[Task to carry out] Would you copy every line of the listing below that includes the word "Contact"?

>>>>

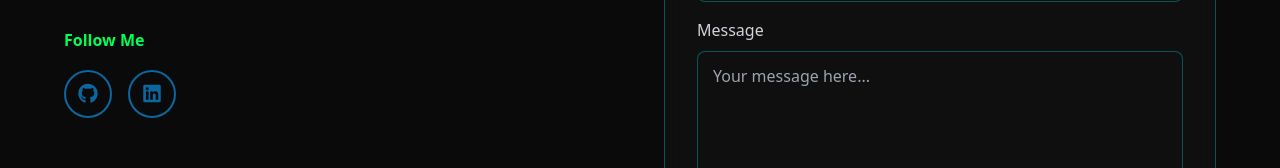
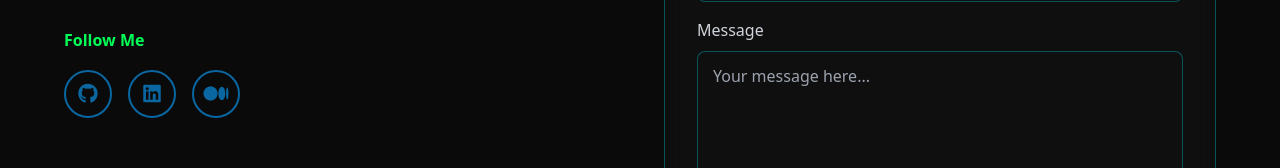
Before and after one commit to dharshu2303/Portfolio-enhanced, a Next.js app: page / in a window 1280 px wide. Shown: the part 6819-6987 px from the top of the page. Built offline with nearby package versions, Linux system fonts and the light colour scheme; no server answers.

Commit message:
Update Contact.jsx

```diff
--- a/app/components/Contact.jsx
+++ b/app/components/Contact.jsx
@@ -134,6 +134,15 @@ export default function Contact() {
                 >
                   <i className="fab fa-linkedin text-xl"></i>
                 </a>
+               <a
+                  href="https://medium.com/@dharshinipriya.a426"
+                  target="_blank"
+                  rel="noopener noreferrer"
+                  className="w-12 h-12 rounded-full border-2 border-neon-blue flex items-center justify-center text-neon-blue hover:bg-neon-blue hover:text-white transition-all duration-300"
+                >
+                  <i className="fab fa-medium text-xl"></i>
+                </a>
+
               </div>
             </div>
           </motion.div>
```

<<<<

[Reply to the task]
Update Contact.jsx
--- a/app/components/Contact.jsx
+++ b/app/components/Contact.jsx
@@ -134,6 +134,15 @@ export default function Contact() {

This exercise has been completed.